The eruption of Vesuvius
This is perhaps one of the most famous volcanic eruptions in the history of mankind. It is known that in 79 AD, Vesuvius even gave “warning signs” to the local population, which, alas, they ignored. As a result, a deadly cloud of superheated gas was thrown into the sky and rose 33 kilometers – molten stones, pumice and hot ash fell from the sky, and hot streams rushed down, sweeping away everything in their path.
Two cities hid in the shadow of Vesuvius: Pompeii, only 8 kilometers away, and Herculaneum, which was even closer. As a result, the inhabitants of these two cities suffocated from the ash, burned to death, or were suffocated by debris and cooling lava. It is known that the total population of both cities was about 20 thousand people – until now, scientists do not know how many people died as a result of the eruption of Vesuvius, however, the remains of about 1.5 thousand people were found at the crash site in each of the cities.
< p>For centuries, Pompeii was forgotten until they were rediscovered in 1631 AD after another eruption in the area. And only in the 20th century, during the excavations, scientists were able to study the scale of the eruption of Vesuvius. Due to the fact that the lava moved very quickly, it literally buried the bodies of the victims in itself, which rotted over time, but left cavities. As a result, scientists filled these spaces with plaster and were able to get terrifying statues of the victims of the eruption of Vesuvius.

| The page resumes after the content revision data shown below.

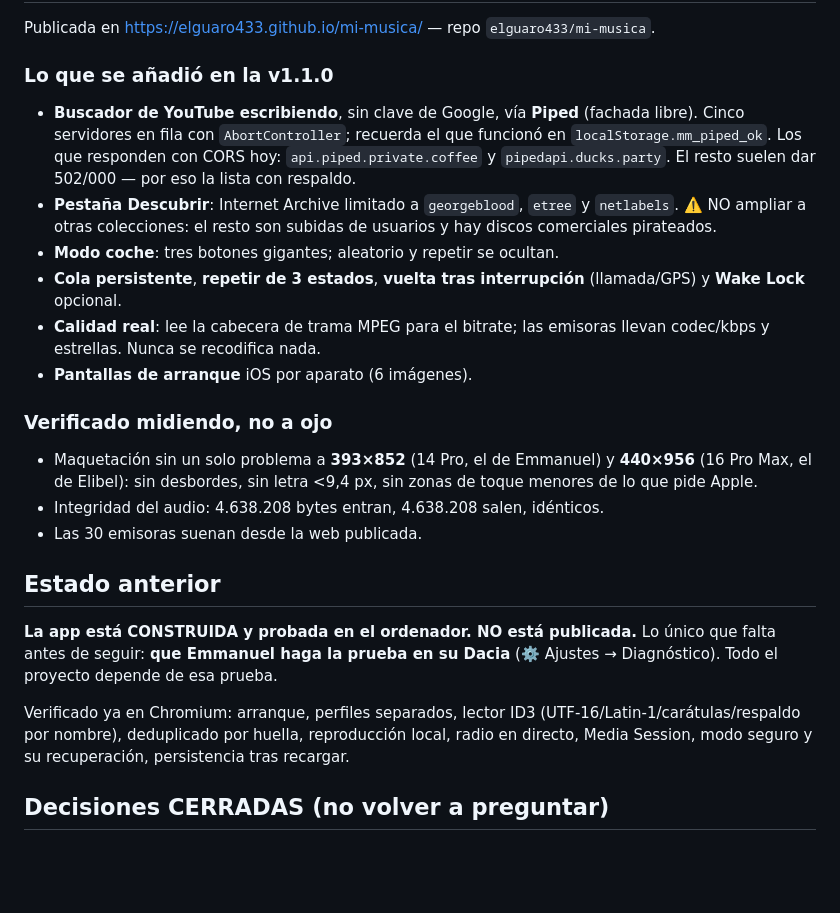
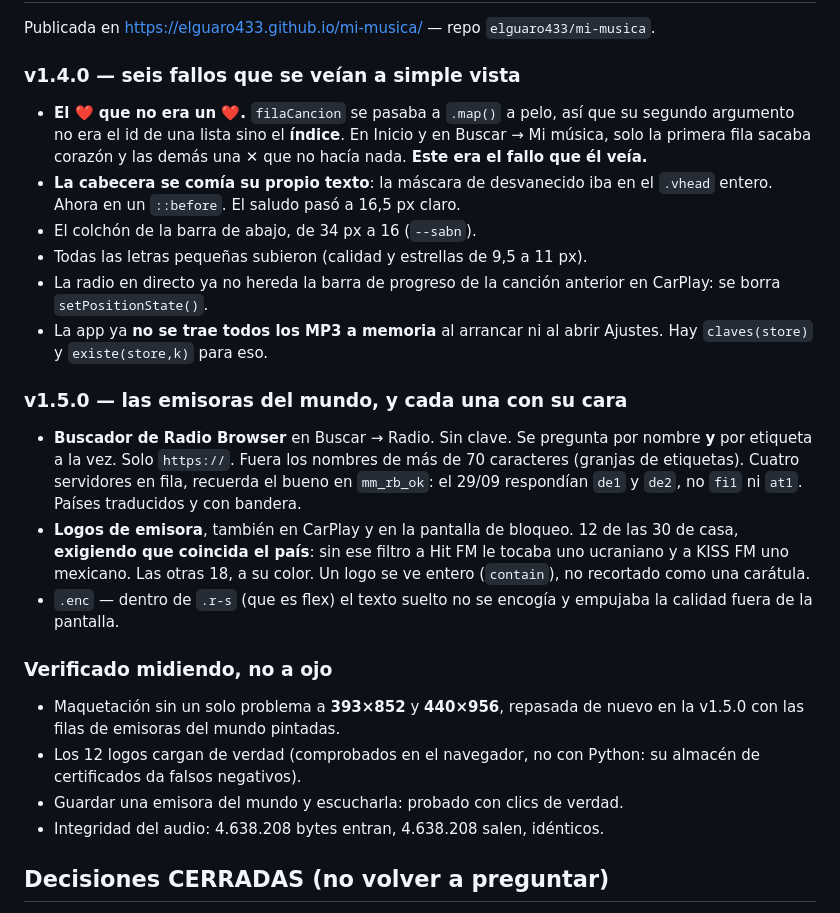
Before and after one commit to elguaro433/mi-musica, a Markdown page: CLAUDE.md, the part around one of its changes. GitHub-like rendering; blank space fills up the shorter version.

```diff
--- a/CLAUDE.md
+++ b/CLAUDE.md
@@ -72,39 +76,40 @@ comprar los MP3 (pendiente nº 3).
 
 Publicada en https://elguaro433.github.io/mi-musica/ — repo `elguaro433/mi-musica`.
 
-### Lo que se añadió en la v1.1.0
-- **Buscador de YouTube escribiendo**, sin clave de Google, vía **Piped**
-  (fachada libre). Cinco servidores en fila con `AbortController`; recuerda el
-  que funcionó en `localStorage.mm_piped_ok`. Los que responden con CORS hoy:
-  `api.piped.private.coffee` y `pipedapi.ducks.party`. El resto suelen dar
-  502/000 — por eso la lista con respaldo.
-- **Pestaña Descubrir**: Internet Archive limitado a `georgeblood`, `etree` y
-  `netlabels`. ⚠️ NO ampliar a otras colecciones: el resto son subidas de
-  usuarios y hay discos comerciales pirateados.
-- **Modo coche**: tres botones gigantes; aleatorio y repetir se ocultan.
-- **Cola persistente**, **repetir de 3 estados**, **vuelta tras interrupción**
-  (llamada/GPS) y **Wake Lock** opcional.
-- **Calidad real**: lee la cabecera de trama MPEG para el bitrate; las
-  emisoras llevan codec/kbps y estrellas. Nunca se recodifica nada.
-- **Pantallas de arranque** iOS por aparato (6 imágenes).
+### v1.4.0 — seis fallos que se veían a simple vista
+- **El ❤️ que no era un ❤️.** `filaCancion` se pasaba a `.map()` a pelo, así
+  que su segundo argumento no era el id de una lista sino el **índice**. En
+  Inicio y en Buscar → Mi música, solo la primera fila sacaba corazón y las
+  demás una ✕ que no hacía nada. **Este era el fallo que él veía.**
+- **La cabecera se comía su propio texto**: la máscara de desvanecido iba en
+  el `.vhead` entero. Ahora en un `::before`. El saludo pasó a 16,5 px claro.
+- El colchón de la barra de abajo, de 34 px a 16 (`--sabn`).
+- Todas las letras pequeñas subieron (calidad y estrellas de 9,5 a 11 px).
+- La radio en directo ya no hereda la barra de progreso de la canción
+  anterior en CarPlay: se borra `setPositionState()`.
+- La app ya **no se trae todos los MP3 a memoria** al arrancar ni al abrir
+  Ajustes. Hay `claves(store)` y `existe(store,k)` para eso.
+
+### v1.5.0 — las emisoras del mundo, y cada una con su cara
+- **Buscador de Radio Browser** en Buscar → Radio. Sin clave. Se pregunta por
+  nombre **y** por etiqueta a la vez. Solo `https://`. Fuera los nombres de
+  más de 70 caracteres (granjas de etiquetas). Cuatro servidores en fila,
+  recuerda el bueno en `mm_rb_ok`: el 29/09 respondían `de1` y `de2`, no
+  `fi1` ni `at1`. Países traducidos y con bandera.
+- **Logos de emisora**, también en CarPlay y en la pantalla de bloqueo. 12 de
+  las 30 de casa, **exigiendo que coincida el país**: sin ese filtro a Hit FM
+  le tocaba uno ucraniano y a KISS FM uno mexicano. Las otras 18, a su color.
+  Un logo se ve entero (`contain`), no recortado como una carátula.
+- `.enc` — dentro de `.r-s` (que es flex) el texto suelto no se encogía y
+  empujaba la calidad fuera de la pantalla.
 
 ### Verificado midiendo, no a ojo
-- Maquetación sin un solo problema a **393×852** (14 Pro, el de Emmanuel) y
-  **440×956** (16 Pro Max, el de Elibel): sin desbordes, sin letra <9,4 px,
-  sin zonas de toque menores de lo que pide Apple.
+- Maquetación sin un solo problema a **393×852** y **440×956**, repasada de
+  nuevo en la v1.5.0 con las filas de emisoras del mundo pintadas.
+- Los 12 logos cargan de verdad (comprobados en el navegador, no con Python:
+  su almacén de certificados da falsos negativos).
+- Guardar una emisora del mundo y escucharla: probado con clics de verdad.
 - Integridad del audio: 4.638.208 bytes entran, 4.638.208 salen, idénticos.
-- Las 30 emisoras suenan desde la web publicada.
-
-## Estado anterior
-
-**La app está CONSTRUIDA y probada en el ordenador. NO está publicada.**
-Lo único que falta antes de seguir: **que Emmanuel haga la prueba en su Dacia**
-(⚙️ Ajustes → Diagnóstico). Todo el proyecto depende de esa prueba.
-
-Verificado ya en Chromium: arranque, perfiles separados, lector ID3
-(UTF-16/Latin-1/carátulas/respaldo por nombre), deduplicado por huella,
-reproducción local, radio en directo, Media Session, modo seguro y su
-recuperación, persistencia tras recargar.
 
 ## Decisiones CERRADAS (no volver a preguntar)
 
```
Also changed, not shown: other parts of CLAUDE.md (+54 -42 lines).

This plague struck the eastern Roman Empire from AD 51 to 549. It was so large-scale that it swept the Mediterranean, Europe and the Middle East, including the Sasanian and Byzantine empires, and Constantinople was at the epicenter of the Plague of Justinian.
This plague was named after the Byzantine emperor Justinian I who was in power at the time. Historians believe that the emperor was one of the few who managed to survive after contracting this plague.
Researchers believe that the plague wiped out a fifth of the population of Constantinople, from where it moved to Roman Egypt in 541 AD and persisted in Europe until 549. The exact number of those who died from the Plague of Justinian is unknown, but it is estimated that about 5 thousand people per day died in Constantinople. Researchers also believe that this plague was caused by the same bacterium that caused the bubonic plague in 1347-1351.
The Wars of the Three Kingdoms< /h2>
This historical period covers 220-280 years. AD This time is known as the Three Kingdoms – China was then divided into three dynastic states of Cao Wei, Shu Han and Eastern Wu. It is believed that this period became one of the bloodiest periods in the history of mankind.
During this period in hostilities almost did not stop in the region, and the losses were colossal:
- Qin Unification Wars – about 2 million people died;
- Yellow Turban Rebellion – from 3 to 7 million people died ;
- Massive battles in which armies of more than 500 thousand people took part.
According to the calculations of historians based on the census, the discrepancy between the data at the beginning of this period and at the end is almost 40 million people. However, scientists tend to think that about 12 million people actually died during the battles. However, they explain that such a demographic decline could depend on several factors at once:
- military actions;